After 10 years, the band broke up and Ball headed home to South Carolina. But he had already started to "put jalapenos in my coleslaw" by fusing Texas dance-hall music with his home-grown Carolina bluegrass. For a while he thought there was no room for him in Nashville because his sound was so hard-core country. Then he heard Randy Travis' "On the Other Hand" and said, "That's it. I'm not waiting anymore. I'm moving to Nashville, and I'm going to learn how to do that."
By 1988 he had a record deal at RCA, but after three low-charting singles, RCA shelved the album. (Riding on the success of Ball's current Warner Bros. album, RCA has released some of those cuts as "David Ball.") Ball himself was unhappy: "I felt my music had slipped right through my hands when I wasn't paying attention." He settled in for a few years of being the "human jukebox" at The Idle Hour, a Nashville bar that's mostly "concrete block, neon lights and a pool table."
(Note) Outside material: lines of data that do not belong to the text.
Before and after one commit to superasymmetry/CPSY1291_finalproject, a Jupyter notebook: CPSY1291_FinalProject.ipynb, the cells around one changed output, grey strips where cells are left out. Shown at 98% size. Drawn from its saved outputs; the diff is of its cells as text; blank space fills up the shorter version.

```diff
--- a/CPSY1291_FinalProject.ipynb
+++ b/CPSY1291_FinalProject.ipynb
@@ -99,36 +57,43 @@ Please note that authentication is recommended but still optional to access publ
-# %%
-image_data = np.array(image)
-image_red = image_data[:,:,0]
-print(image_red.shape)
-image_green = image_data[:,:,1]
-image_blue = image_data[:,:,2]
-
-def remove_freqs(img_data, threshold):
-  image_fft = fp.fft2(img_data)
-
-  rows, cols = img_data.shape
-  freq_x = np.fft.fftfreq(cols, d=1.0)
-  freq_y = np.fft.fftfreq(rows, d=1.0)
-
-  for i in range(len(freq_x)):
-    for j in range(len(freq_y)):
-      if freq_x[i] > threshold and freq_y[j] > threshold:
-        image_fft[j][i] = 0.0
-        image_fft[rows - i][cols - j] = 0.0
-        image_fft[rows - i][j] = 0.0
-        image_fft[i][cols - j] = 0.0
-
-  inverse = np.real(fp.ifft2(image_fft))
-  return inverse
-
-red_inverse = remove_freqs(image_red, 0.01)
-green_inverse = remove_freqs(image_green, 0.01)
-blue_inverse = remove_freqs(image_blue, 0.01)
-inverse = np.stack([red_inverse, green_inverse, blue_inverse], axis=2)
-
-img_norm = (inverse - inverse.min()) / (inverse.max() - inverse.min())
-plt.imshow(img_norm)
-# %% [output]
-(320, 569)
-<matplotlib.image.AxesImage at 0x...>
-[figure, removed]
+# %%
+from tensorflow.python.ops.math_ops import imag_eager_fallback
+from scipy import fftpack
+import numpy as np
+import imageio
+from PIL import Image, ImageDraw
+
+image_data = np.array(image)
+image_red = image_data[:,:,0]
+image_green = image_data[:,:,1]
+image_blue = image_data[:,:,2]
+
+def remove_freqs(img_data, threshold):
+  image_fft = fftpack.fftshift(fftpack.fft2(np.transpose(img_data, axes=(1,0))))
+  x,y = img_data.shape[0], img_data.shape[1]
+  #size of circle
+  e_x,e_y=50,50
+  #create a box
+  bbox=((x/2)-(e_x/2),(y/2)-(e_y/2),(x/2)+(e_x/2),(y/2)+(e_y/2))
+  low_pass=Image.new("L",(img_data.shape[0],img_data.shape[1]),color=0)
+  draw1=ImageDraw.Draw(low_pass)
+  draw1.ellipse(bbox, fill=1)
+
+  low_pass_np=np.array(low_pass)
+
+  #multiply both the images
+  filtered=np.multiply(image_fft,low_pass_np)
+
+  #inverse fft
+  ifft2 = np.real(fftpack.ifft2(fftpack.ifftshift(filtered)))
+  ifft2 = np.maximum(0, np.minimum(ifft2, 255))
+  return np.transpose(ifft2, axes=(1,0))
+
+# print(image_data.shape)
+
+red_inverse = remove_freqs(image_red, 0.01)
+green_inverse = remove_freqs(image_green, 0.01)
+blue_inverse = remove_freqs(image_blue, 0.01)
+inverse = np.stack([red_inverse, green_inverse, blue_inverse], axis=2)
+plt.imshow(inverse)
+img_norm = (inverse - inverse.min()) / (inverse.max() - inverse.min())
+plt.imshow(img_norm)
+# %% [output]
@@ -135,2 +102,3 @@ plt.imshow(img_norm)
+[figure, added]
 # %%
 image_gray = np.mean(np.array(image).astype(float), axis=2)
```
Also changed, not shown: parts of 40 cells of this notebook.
When Warner Bros. came calling in 1993, Ball was ready. Now his latest single, "Look What Followed Me Home," is following the path his first two took up the charts. Ball says, "I sing loud, and I sing real hard." All we know is, we like to listen.
When the money does start coming in, Ball would like to get a bigger house for his wife, Janet, and his 11-year-old daughter, Audrey. Oh, and a pool table in the basement for himself. To our ears, there's at least three more hits on this album. He'll be able to afford that house.
QUIBBLES 'N' BITS
Happily Ever After Dept.: Suzy Bogguss and her husband, Doug Crider, celebrated St. Patrick's Day by welcoming their first child, Benton Charles Crider. Ben, as he will be called, weighed in at 8 pounds, 12 ounces. Don't miss Suzy's current album, "Sym-pa-ti-co," which features her good buddy Chet Atkins.
Y'all Come Back Saloon Dept.: Big thumbs-up to the folks at Liberty Records who signed the Oak Ridge Boys last December. The Oaks had been without a major label deal for a few years because the suits on Music Row thought they were, well, too old.
Joe Bonsall reports that they already have recorded a Christmas album for fall release and plan to cut a brand new album by the summer. Personally, the mighty Oaks have always had it made in the shade with us.
Smooth Cuts Quote of the Week: "The time that I spent on the road taught me a great deal of patience, and if you're going to achieve anything worthwhile, then you must cling to that patience." - David Stewart, in his book "Heart and Sole" (White Boucke Publishing, $12.50).
David, you'll recall, walked from Gillette, Wyo., to Nashville (over 1,600 miles) in 1988 to fulfill his dream of singing at the Grand Ole Opry.